Dr. Robin D. Rogers was born in Ft. Lauderdale, FL in 1957 and moved to Alabama in 1960. He obtained both his B.S. in Chemistry (1978, Summa Cum Laude) and his Ph.D. in Chemistry (1982) at The University of Alabama and is currently a Distinguished University Research Professor of Chemistry and Director of the Center for Green Manufacturing at UA. Dr. Rogers' first faculty position was at Northern Illinois University (1982) where he was promoted through the ranks to full professor in 1994 and Presidential Research Professor in 1995. During this time, he worked closely with Argonne National Laboratory and was a faculty appointee there from 1993 to 1998. In 1996, he left Illinois to return to a full professorship at his alma mater. In 1998, he became the Director for The University of Alabama's Center for Green Manufacturing.

Rogers holds seven issued patents and has published over 550 papers on a diverse array of topics including structural chemistry, green separation science and technology, room temperature ionic liquids, aqueous biphasic separations, dissolved metal ion separations, environmental applications, pollution prevention, pollution remediation, design and synthesis of porous solids, radiochemistry, and environmental inorganic chemistry. He currently holds research grants from the National Science Foundation, the Environmental Protection Agency, the Department of Energy, the Air Force, and various companies and foundations.
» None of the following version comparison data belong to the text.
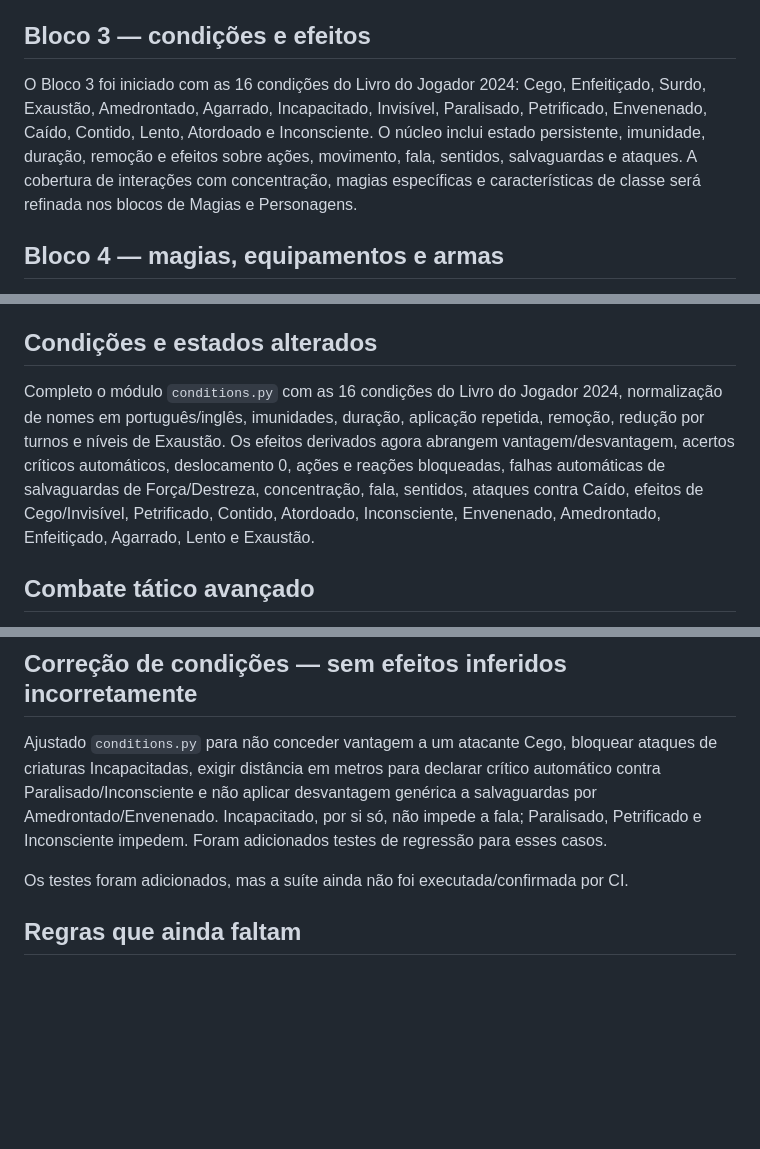
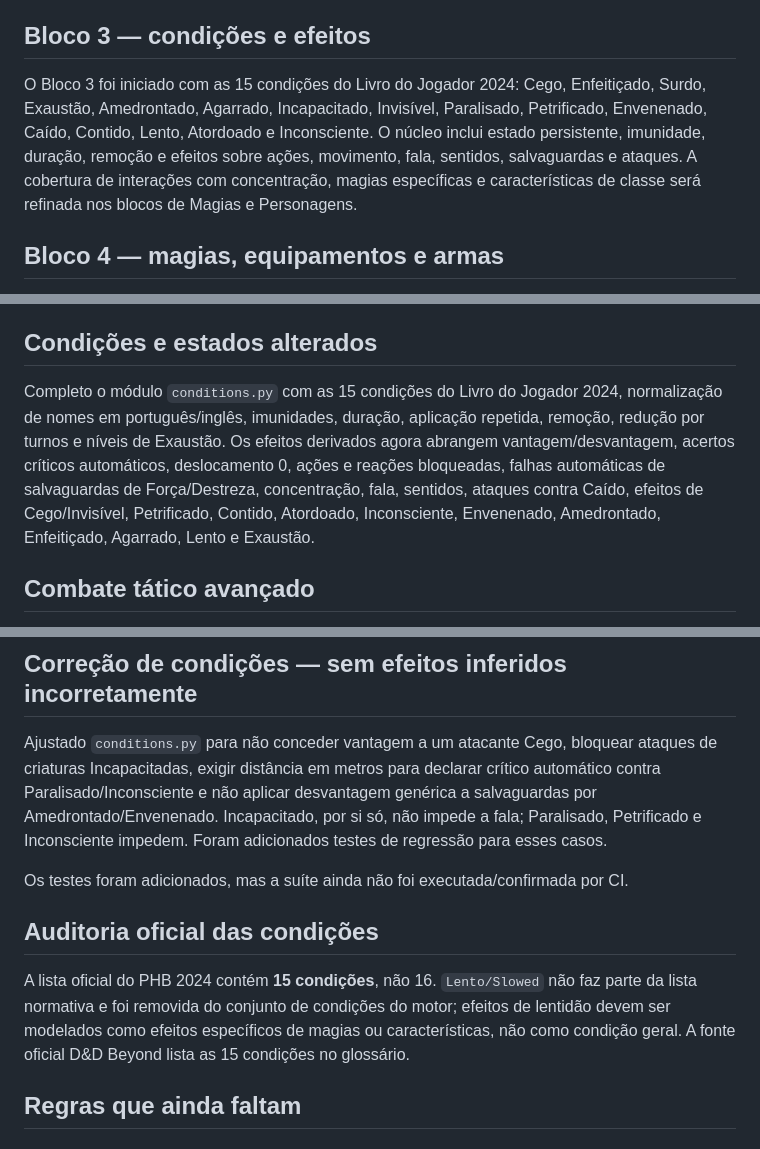
Before and after one commit to vanish994/DND-projeto-IA, a Markdown page: REGRAS_LIVRO_JOGADOR_2024.md, 3 parts joined by grey strips. Drawn GitHub-style; blank space fills up the shorter version.

Commit message:
Correct PHB condition count and document audit

```diff
--- a/REGRAS_LIVRO_JOGADOR_2024.md
+++ b/REGRAS_LIVRO_JOGADOR_2024.md
@@ -20,7 +20,7 @@ O **Bloco 2 está encerrado no nível do núcleo**. A integração com o catálo
 
 ## Bloco 3 — condições e efeitos
 
-O Bloco 3 foi iniciado com as 16 condições do Livro do Jogador 2024: Cego, Enfeitiçado, Surdo, Exaustão, Amedrontado, Agarrado, Incapacitado, Invisível, Paralisado, Petrificado, Envenenado, Caído, Contido, Lento, Atordoado e Inconsciente. O núcleo inclui estado persistente, imunidade, duração, remoção e efeitos sobre ações, movimento, fala, sentidos, salvaguardas e ataques. A cobertura de interações com concentração, magias específicas e características de classe será refinada nos blocos de Magias e Personagens.
+O Bloco 3 foi iniciado com as 15 condições do Livro do Jogador 2024: Cego, Enfeitiçado, Surdo, Exaustão, Amedrontado, Agarrado, Incapacitado, Invisível, Paralisado, Petrificado, Envenenado, Caído, Contido, Lento, Atordoado e Inconsciente. O núcleo inclui estado persistente, imunidade, duração, remoção e efeitos sobre ações, movimento, fala, sentidos, salvaguardas e ataques. A cobertura de interações com concentração, magias específicas e características de classe será refinada nos blocos de Magias e Personagens.
 
 ## Bloco 4 — magias, equipamentos e armas
 
@@ -72,7 +72,7 @@ Implementado `economy.py` com conversão entre PC, PP, PE, PO e PL; compra e ven
 
 ## Condições e estados alterados
 
-Completo o módulo `conditions.py` com as 16 condições do Livro do Jogador 2024, normalização de nomes em português/inglês, imunidades, duração, aplicação repetida, remoção, redução por turnos e níveis de Exaustão. Os efeitos derivados agora abrangem vantagem/desvantagem, acertos críticos automáticos, deslocamento 0, ações e reações bloqueadas, falhas automáticas de salvaguardas de Força/Destreza, concentração, fala, sentidos, ataques contra Caído, efeitos de Cego/Invisível, Petrificado, Contido, Atordoado, Inconsciente, Envenenado, Amedrontado, Enfeitiçado, Agarrado, Lento e Exaustão.
+Completo o módulo `conditions.py` com as 15 condições do Livro do Jogador 2024, normalização de nomes em português/inglês, imunidades, duração, aplicação repetida, remoção, redução por turnos e níveis de Exaustão. Os efeitos derivados agora abrangem vantagem/desvantagem, acertos críticos automáticos, deslocamento 0, ações e reações bloqueadas, falhas automáticas de salvaguardas de Força/Destreza, concentração, fala, sentidos, ataques contra Caído, efeitos de Cego/Invisível, Petrificado, Contido, Atordoado, Inconsciente, Envenenado, Amedrontado, Enfeitiçado, Agarrado, Lento e Exaustão.
 
 ## Combate tático avançado
 
@@ -138,6 +138,10 @@ Testes de integração foram adicionados. A execução automatizada continua sem
 Ajustado `conditions.py` para não conceder vantagem a um atacante Cego, bloquear ataques de criaturas Incapacitadas, exigir distância em metros para declarar crítico automático contra Paralisado/Inconsciente e não aplicar desvantagem genérica a salvaguardas por Amedrontado/Envenenado. Incapacitado, por si só, não impede a fala; Paralisado, Petrificado e Inconsciente impedem. Foram adicionados testes de regressão para esses casos.
 
 Os testes foram adicionados, mas a suíte ainda não foi executada/confirmada por CI.
+
+## Auditoria oficial das condições
+
+A lista oficial do PHB 2024 contém **15 condições**, não 16. `Lento/Slowed` não faz parte da lista normativa e foi removida do conjunto de condições do motor; efeitos de lentidão devem ser modelados como efeitos específicos de magias ou características, não como condição geral. A fonte oficial D&D Beyond lista as 15 condições no glossário.
 
 ## Regras que ainda faltam
 
```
Rogers was the Editor of Journal of Chemical Crystallography, one of the Founding Editors of Crystal Engineering, and an Associate Editor for Separation Science and Technology. He currently serves on the Editorial Board for Separation Science & Technology, and Solvent Extraction and Ion Exchange and on the International Advisory boards for Green Chemistry and Chemical Communications. Rogers is the Founding Editor-in-Chief of the new ACS journal Crystal Growth & Design.

He has had an influential role in the expansion of interest and research in ionic liquid systems, his initial paper on ionic liquid/aqueous partitioning (Chem. Commun. 1998, 1765) effectively kick-started interest in applying ionic liquids to clean separations. In 2005 he was awarded the Presidential Green Chemistry Challenge Award (Academic Division) for work related to the use of ionic liquids in sustainable technology. This technology was licensed later that year to BASF.

Rogers has co-organized a variety of meetings and symposia on Industrial Applications of Ionic Liquids. The breadth of educational, research, editorial, and service endeavors gives Rogers a broad perspective on science and engineering research, development, and technology transfer.